Global insect populations declining at alarming rate
An article in PNAS (National Academy of Sciences) has highlighted research from around the world that has found that insect populations are declining significantly.
A number of studies indicate that tropical arthropods should be particularly vulnerable to climate warming. If these predictions are realized, climate warming may have a more profound impact on the functioning and diversity of tropical forests than currently anticipated. Although arthropods comprise over two-thirds of terrestrial species, information on their abundance and extinction rates in tropical habitats is severely limited. Here we analyze data on arthropod and insectivore abundances taken between 1976 and 2012 at two midelevation habitats in Puerto Rico’s Luquillo rainforest. During this time, mean maximum temperatures have risen by 2.0 °C. Using the same study area and methods employed by Lister in the 1970s, we discovered that the dry weight biomass of arthropods captured in sweep samples had declined 4 to 8 times, and 30 to 60 times in sticky traps. Analysis of long-term data on canopy arthropods and walking sticks taken as part of the Luquillo Long-Term Ecological Research program revealed sustained declines in abundance over two decades, as well as negative regressions of abundance on mean maximum temperatures. We also document parallel decreases in Luquillo’s insectivorous lizards, frogs, and birds. While El Niño/Southern Oscillation influences the abundance of forest arthropods, climate warming is the major driver of reductions in arthropod abundance, indirectly precipitating a bottom-up trophic cascade and consequent collapse of the forest food web.
Research from 2014 estimated that in the last 35 years, populations of insects such as beetles and bees have decreased by 45%, and that the number of insects in Europe is in rapid decline. In a separate study published in 2017, flying insect numbers in German nature reserves were found to have decreased by 76% over 27 years.
Bees Affected by Rising Temperatures
The survival of bees is hanging in the balance. Some species are dying off at a record pace, and toxic agricultural chemicals might be to blame. There seem to be many threats to these winged creatures, but climate change may be the final straw for some bee species. If the Earth continues to warm and bees don’t find a way to adapt, some populations could face extinction, according to new research.
A team of scientists found that 30 to 70 percent of mason bees died when they heated up the bees’ environments. This reveals that if temperatures continue to climb, bee populations could begin to die off at faster rates, disrupting ecosystems worldwide, said Paul CaraDonna, an ecologist at Northwestern University.
In the tests conducted in the research, the bees that survived the heat became smaller, lost much of their body fat and suffered from disruptions to their hibernation. These results suggest bees that survived were not healthy and might struggle to find food or a mate.
Local bee populations could possibly substantially decrease or even go extinct in the future because of climate change, according to the research.

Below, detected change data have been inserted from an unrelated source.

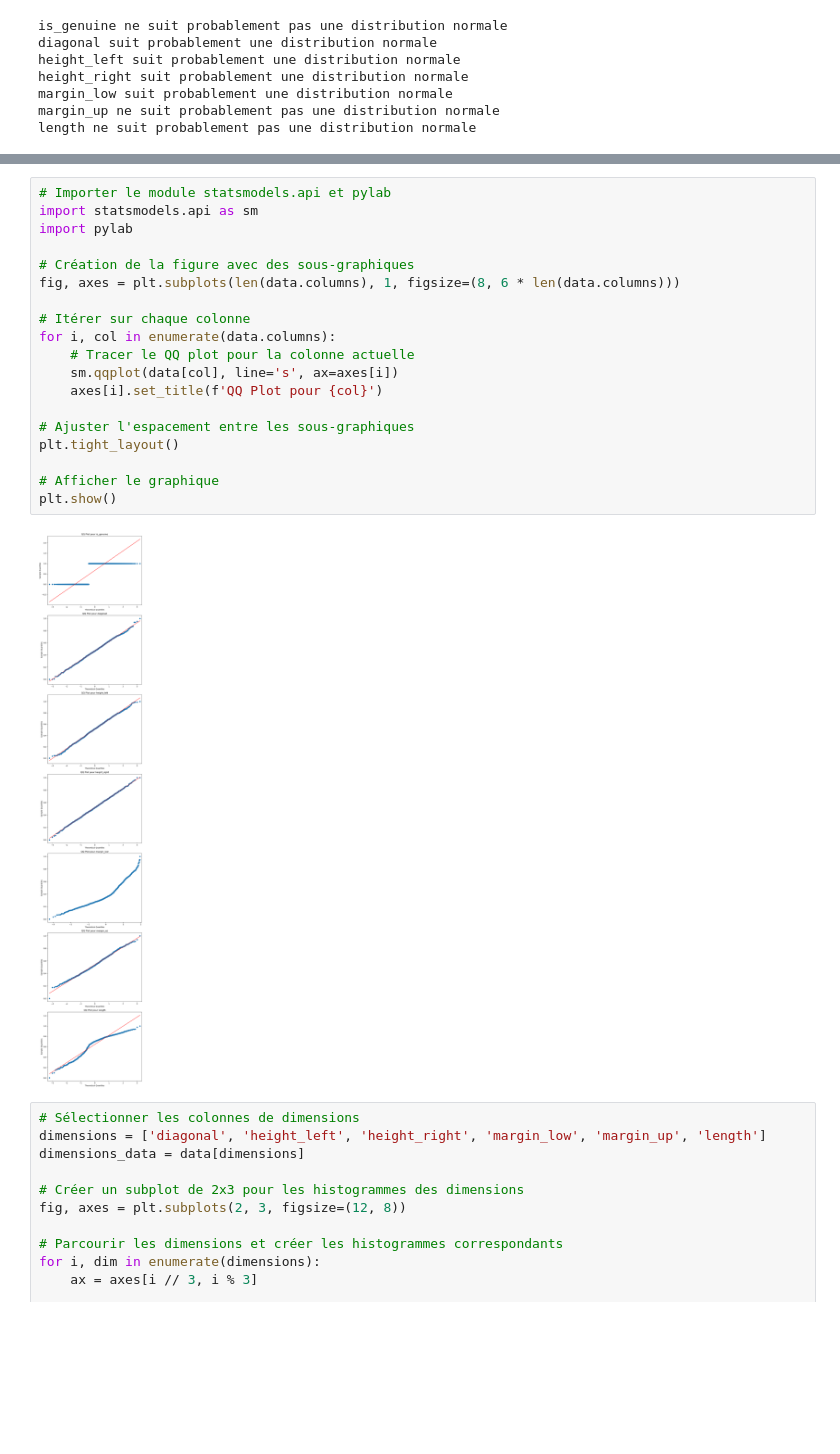
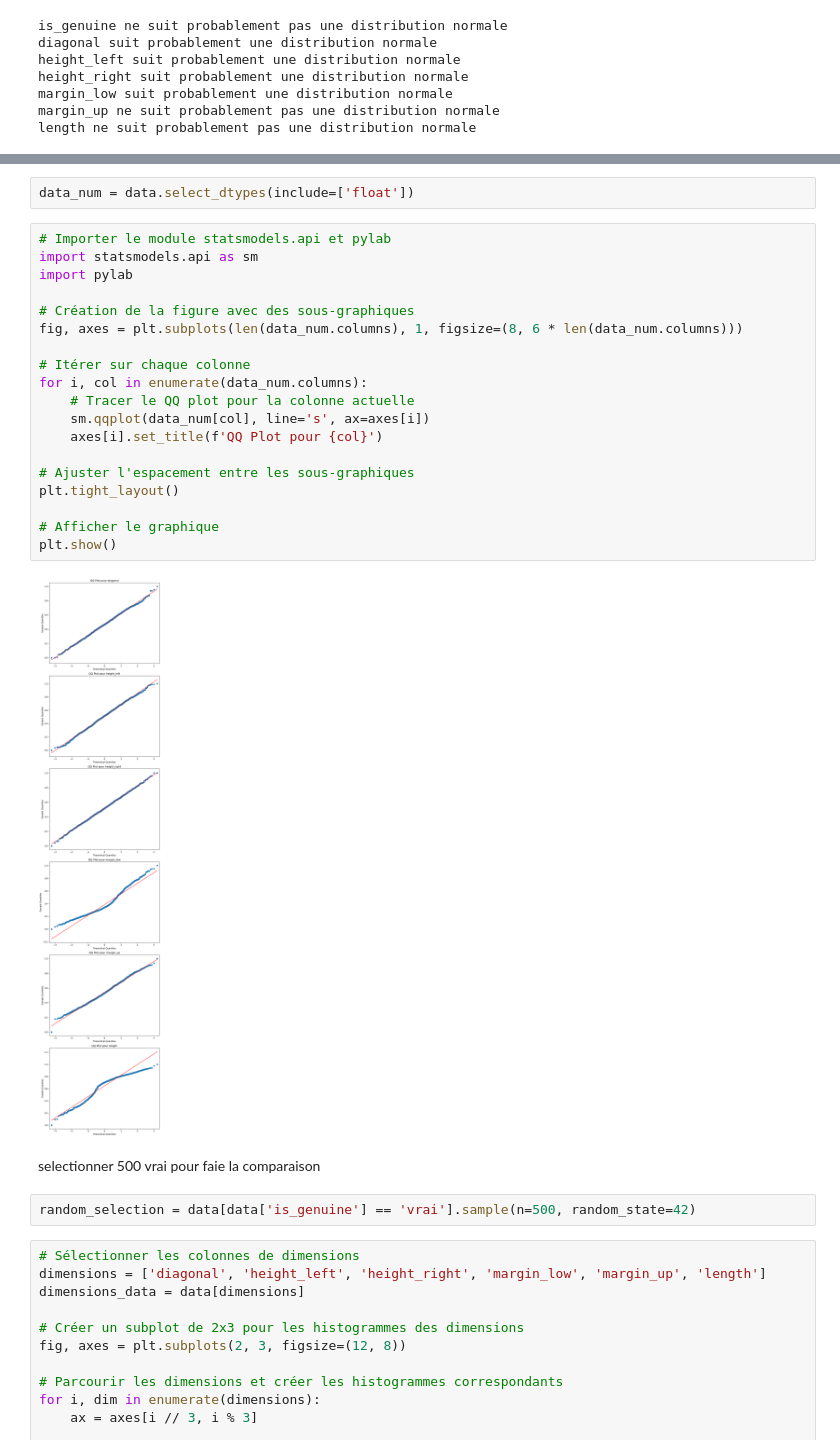
Before and after one commit to AntoineJBQ/P10, a Jupyter notebook: NOTEBOOK/projet10.ipynb, the cells around one changed output, grey strips where cells are left out. Saved outputs shown, nothing was run; the diff lists cells and outputs as text; blank space fills up the shorter version.

Commit message:
Début modif, random et supression de isgenuine

```diff
--- a/NOTEBOOK/projet10.ipynb
+++ b/NOTEBOOK/projet10.ipynb
@@ -563,24 +578,30 @@ length ne suit probablement pas une distribution normale
+# %%
+data_num = data.select_dtypes(include=['float'])
 # %%
 # Importer le module statsmodels.api et pylab
 import statsmodels.api as sm
 import pylab
 
 # Création de la figure avec des sous-graphiques
-fig, axes = plt.subplots(len(data.columns), 1, figsize=(8, 6 * len(data.columns)))
+fig, axes = plt.subplots(len(data_num.columns), 1, figsize=(8, 6 * len(data_num.columns)))
 
 # Itérer sur chaque colonne
-for i, col in enumerate(data.columns):
+for i, col in enumerate(data_num.columns):
     # Tracer le QQ plot pour la colonne actuelle
-    sm.qqplot(data[col], line='s', ax=axes[i])
+    sm.qqplot(data_num[col], line='s', ax=axes[i])
     axes[i].set_title(f'QQ Plot pour {col}')
 
 # Ajuster l'espacement entre les sous-graphiques
 plt.tight_layout()
 
 # Afficher le graphique
 plt.show()
 # %% [output]
-[figure, old version]
+[figure, new version]
+# %% [markdown]
+selectionner 500 vrai pour faie la comparaison
+# %%
+random_selection = data[data['is_genuine'] == 'vrai'].sample(n=500, random_state=42)
 # %%
 # Sélectionner les colonnes de dimensions
 dimensions = ['diagonal', 'height_left', 'height_right', 'margin_low', 'margin_up', 'length']
```
Also changed, not shown: parts of 16 cells of this notebook.
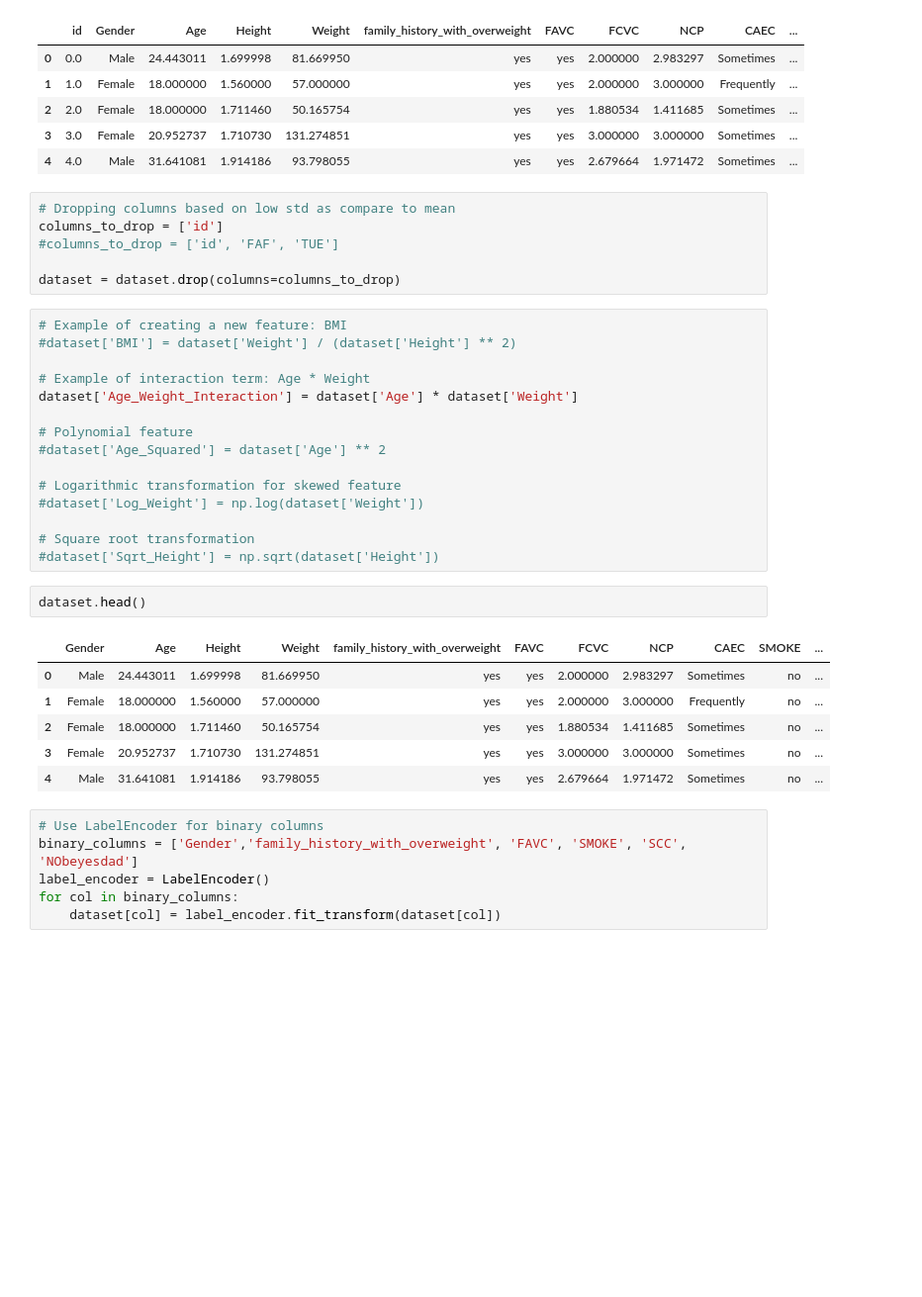
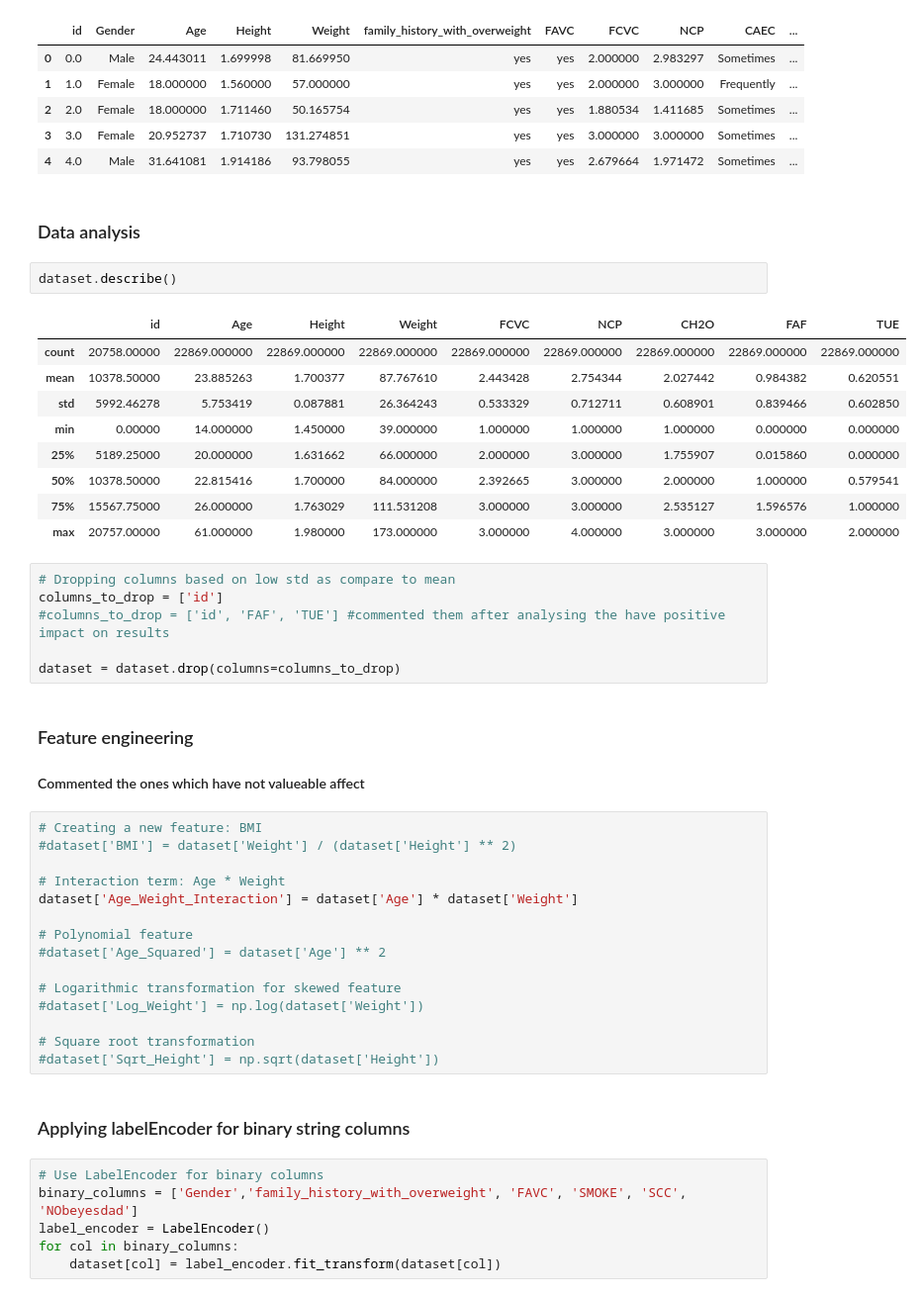
Before and after one commit to Saifix/Multi-Class-Prediction-of-Obesity-Risk, a Jupyter notebook: Main.ipynb, the cells around one changed output. Shown at 99% size. Saved outputs shown, nothing was run; the diff lists cells and outputs as text; blank space fills up the shorter version.

```diff
--- a/Main.ipynb
+++ b/Main.ipynb
@@ -22,17 +27,35 @@ dataset.head()
 | 2 | 2.0 | Female | 18.000000 | 1.711460 | 50.165754 | yes | yes | 1.880534 | 1.411685 | Sometimes | ... |
 | 3 | 3.0 | Female | 20.952737 | 1.710730 | 131.274851 | yes | yes | 3.000000 | 3.000000 | Sometimes | ... |
 | 4 | 4.0 | Male | 31.641081 | 1.914186 | 93.798055 | yes | yes | 2.679664 | 1.971472 | Sometimes | ... |
+# %% [markdown]
+### Data analysis
+# %%
+dataset.describe()
+# %% [output]
+|  | id | Age | Height | Weight | FCVC | NCP | CH2O | FAF | TUE |
+| count | 20758.00000 | 22869.000000 | 22869.000000 | 22869.000000 | 22869.000000 | 22869.000000 | 22869.000000 | 22869.000000 | 22869.000000 |
+| mean | 10378.50000 | 23.885263 | 1.700377 | 87.767610 | 2.443428 | 2.754344 | 2.027442 | 0.984382 | 0.620551 |
+| std | 5992.46278 | 5.753419 | 0.087881 | 26.364243 | 0.533329 | 0.712711 | 0.608901 | 0.839466 | 0.602850 |
+| min | 0.00000 | 14.000000 | 1.450000 | 39.000000 | 1.000000 | 1.000000 | 1.000000 | 0.000000 | 0.000000 |
+| 25% | 5189.25000 | 20.000000 | 1.631662 | 66.000000 | 2.000000 | 3.000000 | 1.755907 | 0.015860 | 0.000000 |
+| 50% | 10378.50000 | 22.815416 | 1.700000 | 84.000000 | 2.392665 | 3.000000 | 2.000000 | 1.000000 | 0.579541 |
+| 75% | 15567.75000 | 26.000000 | 1.763029 | 111.531208 | 3.000000 | 3.000000 | 2.535127 | 1.596576 | 1.000000 |
+| max | 20757.00000 | 61.000000 | 1.980000 | 173.000000 | 3.000000 | 4.000000 | 3.000000 | 3.000000 | 2.000000 |
 # %%
 # Dropping columns based on low std as compare to mean
 columns_to_drop = ['id']
-#columns_to_drop = ['id', 'FAF', 'TUE']
+#columns_to_drop = ['id', 'FAF', 'TUE'] #commented them after analysing the have positive impact on results
 
 dataset = dataset.drop(columns=columns_to_drop)
+# %% [markdown]
+### Feature engineering
+
+#### Commented the ones which have not valueable affect
 # %%
-# Example of creating a new feature: BMI
+# Creating a new feature: BMI
 #dataset['BMI'] = dataset['Weight'] / (dataset['Height'] ** 2)
 
-# Example of interaction term: Age * Weight
+# Interaction term: Age * Weight
 dataset['Age_Weight_Interaction'] = dataset['Age'] * dataset['Weight']
 
 # Polynomial feature
@@ -43,15 +66,8 @@ dataset['Age_Weight_Interaction'] = dataset['Age'] * dataset['Weight']
 
 # Square root transformation
 #dataset['Sqrt_Height'] = np.sqrt(dataset['Height'])
-# %%
-dataset.head()
-# %% [output]
-|  | Gender | Age | Height | Weight | family_history_with_overweight | FAVC | FCVC | NCP | CAEC | SMOKE | ... |
-| 0 | Male | 24.443011 | 1.699998 | 81.669950 | yes | yes | 2.000000 | 2.983297 | Sometimes | no | ... |
-| 1 | Female | 18.000000 | 1.560000 | 57.000000 | yes | yes | 2.000000 | 3.000000 | Frequently | no | ... |
-| 2 | Female | 18.000000 | 1.711460 | 50.165754 | yes | yes | 1.880534 | 1.411685 | Sometimes | no | ... |
-| 3 | Female | 20.952737 | 1.710730 | 131.274851 | yes | yes | 3.000000 | 3.000000 | Sometimes | no | ... |
-| 4 | Male | 31.641081 | 1.914186 | 93.798055 | yes | yes | 2.679664 | 1.971472 | Sometimes | no | ... |
+# %% [markdown]
+### Applying labelEncoder for binary string columns
 # %%
 # Use LabelEncoder for binary columns
 binary_columns = ['Gender','family_history_with_overweight', 'FAVC', 'SMOKE', 'SCC', 'NObeyesdad']
```
Also changed, not shown: parts of 13 cells of this notebook.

Historic Shift Means the Arctic Ocean Could Become Part of the Atlantic
A region in the Arctic Ocean is undergoing a historic identity crisis, as recent climate change has warmed it so much that it might as well be considered part of the Atlantic.
All of the Arctic has been heating up in recent decades, but nowhere is it as dramatic as in the Barents Sea, northeast of Finland. There, temperatures are climbing faster than anywhere else in the Arctic Ocean — not only in the atmosphere but down through the water column, scientists recently reported in a new study.
The northern Barents is also becoming saltier as it warms, mostly because there’s little seasonal melt of sea ice to dilute the water body. These temperature and salinity changes nudge the northern Barents to a state that more closely resembles that of the neighboring Atlantic Ocean, rather than the Arctic, which could have dramatic implications for its marine ecosystems, according to the study.